I had issues with idling with mine and took mine back to Andrew of AGT Engineering and he sorted out the issues by earthing a couple of pins.
I also replaced by throttle body as I had trouble getting a good new IAC valve yet I think my problem was the way the computer was set up trying to look for the former Subaru auto transmission that is was previously couple to.
Works brilliantly now.
I note you must also have a speed sensor if you want the engine to idle properly.
As Scott noted, the idle control from the T3 has nothing to do with the Subaru.
I have not used my shoebox kit yet either. It does require a functioning ECU to work and would not detect errors in the idle control system. It merely picks up the inputs going into the ECU and signals going out to the injectors. Not as sophisticated as modern systems, but we also have a much simpler system to diagnose!
The ECU’s can be used as a core to exchange for a re-built one. Freight costs make this and expensive turn around though.
No problem Richard.
My reply was actually to Syncroed’s comment just above mine as he seems to have idling issues with his EJ25 conversion.
They can be hard to get right as they reply on a number of factors/ inputs unlike the VW version which has that control box behind the drivers side taillight and the phallic vibrating nugget IAC unit on top of the engine plus the ECU to control idle.
Probably a simpler system.
Thanks, yes just wanted to make sure as this idling issue has appeared after a dead short and subsequent repair.
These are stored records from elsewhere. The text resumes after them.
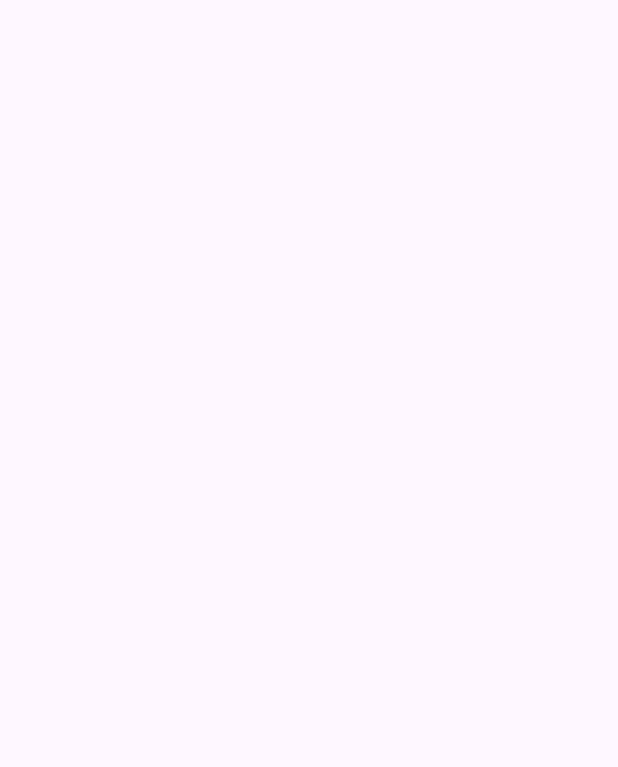
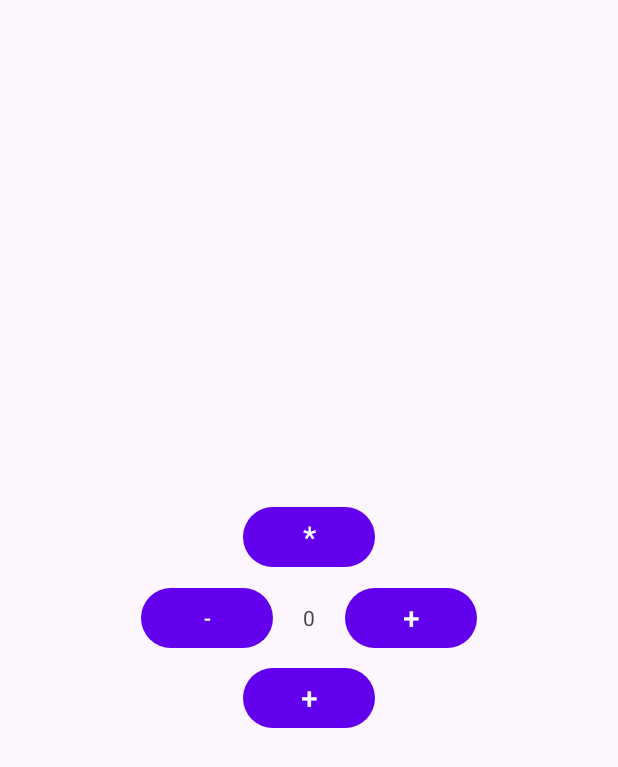
Before and after one commit to amanpreeto7/KotlinJuneBatch, an Android app: the first screen one second after launch (SplashActivity before the commit, RelativeActivity after it), on a phone screen of 412 x 824 dp. Before the commit the part shown is empty. Shown: the top 767 px of the screen. Run offline under Robolectric (Android 15) with nearby library versions, the phone set to English and light mode, and no system bars.

Commit message:
Relative layout added

```diff
--- a/app/src/main/AndroidManifest.xml
+++ b/app/src/main/AndroidManifest.xml
@@ -16,13 +16,17 @@
         android:theme="@style/Theme.KotlinJuneBatch"
         tools:targetApi="31">
         <activity
-            android:name=".SplashActivity"
+            android:name=".RelativeActivity"
             android:exported="true">
             <intent-filter>
                 <action android:name="android.intent.action.MAIN" />
 
                 <category android:name="android.intent.category.LAUNCHER" />
             </intent-filter>
+        </activity>
+        <activity
+            android:name=".SplashActivity"
+            android:exported="true">
         </activity>
         <activity
             android:name=".MainActivity2"
@@ -42,9 +46,7 @@
         </activity>
         <activity
             android:name=".LoginActivity"
-            android:exported="true">
-
-        </activity>
+            android:exported="true"></activity>
     </application>
 
 </manifest>
--- /dev/null
+++ b/app/src/main/java/com/o7solutions/kotlinjunebatch/RelativeActivity.kt
@@ -0,0 +1,36 @@
+package com.o7solutions.kotlinjunebatch
+
+import androidx.appcompat.app.AppCompatActivity
+import android.os.Bundle
+import android.widget.Button
+import android.widget.TextView
+
+class RelativeActivity : AppCompatActivity() {
+
+    lateinit var btnMinus : Button
+    lateinit var btnAdd : Button
+    lateinit var btnMultiply : Button
+    lateinit var btnDivide : Button
+    lateinit var tvNumber : TextView
+    var number = 0
+
+    override fun onCreate(savedInstanceState: Bundle?) {
+        super.onCreate(savedInstanceState)
+        setContentView(R.layout.activity_relative)
+
+        btnMinus = findViewById(R.id.btnMinus)
+        btnAdd = findViewById(R.id.btnAdd)
+        btnMultiply = findViewById(R.id.btnMultiply)
+        btnDivide = findViewById(R.id.btnDivide)
+        tvNumber = findViewById(R.id.tvNumber)
+
+        tvNumber.text = number.toString()
+
+        btnAdd.setOnClickListener {
+            number += 2
+            tvNumber.text = number.toString()
+        }
+
+
+    }
+}
--- /dev/null
+++ b/app/src/main/res/layout/activity_relative.xml
@@ -0,0 +1,60 @@
+<?xml version="1.0" encoding="utf-8"?>
+<RelativeLayout xmlns:android="http://schemas.android.com/apk/res/android"
+    android:layout_width="match_parent"
+    android:layout_height="match_parent">
+
+    <Button
+        android:id="@+id/btnMultiply"
+        android:layout_width="wrap_content"
+        android:layout_height="wrap_content"
+        android:layout_above="@+id/tvNumber"
+        android:layout_centerHorizontal="true"
+        android:layout_marginStart="20dp"
+        android:layout_marginTop="20dp"
+        android:layout_marginEnd="20dp"
+        android:layout_marginBottom="20dp"
+        android:gravity="center"
+        android:text="@string/multiply_sign"
+        android:textSize="20sp" />
+
+    <TextView
+        android:id="@+id/tvNumber"
+        android:layout_width="wrap_content"
+        android:layout_height="wrap_content"
+        android:text="@string/number"
+        android:layout_centerInParent="true"/>
+
+    <Button
+        android:layout_width="wrap_content"
+        android:layout_height="wrap_content"
+        android:layout_centerVertical="true"
+        android:layout_margin="20dp"
+        android:text="@string/minus"
+        android:id="@+id/btnMinus"
+        android:layout_toLeftOf="@+id/tvNumber"/>
+
+
+    <Button
+        android:layout_width="wrap_content"
+        android:layout_height="wrap_content"
+        android:text="@string/add_sign"
+        android:gravity="center"
+        android:layout_margin="20dp"
+        android:textSize="20sp"
+        android:id="@+id/btnAdd"
+        android:layout_centerVertical="true"
+        android:layout_toRightOf="@+id/tvNumber"/>
+
+
+    <Button
+        android:layout_width="wrap_content"
+        android:layout_height="wrap_content"
+        android:text="@string/add_sign"
+        android:gravity="center"
+        android:layout_margin="20dp"
+        android:textSize="20sp"
+        android:id="@+id/btnDivide"
+        android:layout_centerHorizontal="true"
+        android:layout_below="@+id/tvNumber"/>
+
+</RelativeLayout>
--- a/app/src/main/res/values/strings.xml
+++ b/app/src/main/res/values/strings.xml
@@ -12,4 +12,8 @@
     <string name="checkbox">Checkbox</string>
     <string name="check_box_checked">Checkbox checked</string>
     <string name="check_box_unchecked">Checkbox unchecked</string>
+    <string name="number">Number</string>
+    <string name="minus">-</string>
+    <string name="multiply_sign">*</string>
+    <string name="add_sign">+</string>
 </resources>
```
The ECU required repair but, after exhausting every other possible component, I’m starting to think the repaired ECU is not quite right.
Just out of interest, are these EJ25 ECUs easy to get hold of? Reading the above I feel carrying a spare wouldn’t be a bad idea… Also are they different for an EJ25A, EJ25B etc?
I would say you could get one for your model without too much trouble, yet apparently you need to “Flash” them in to get them to work.
I had a subie guru from Neville in country NSW (near Bathurst) do mine at with his equipment it took him less that 30 seconds to flash a different ECU in.
Its the immobiliser that is the problem as they are matched in with the immobiliser module.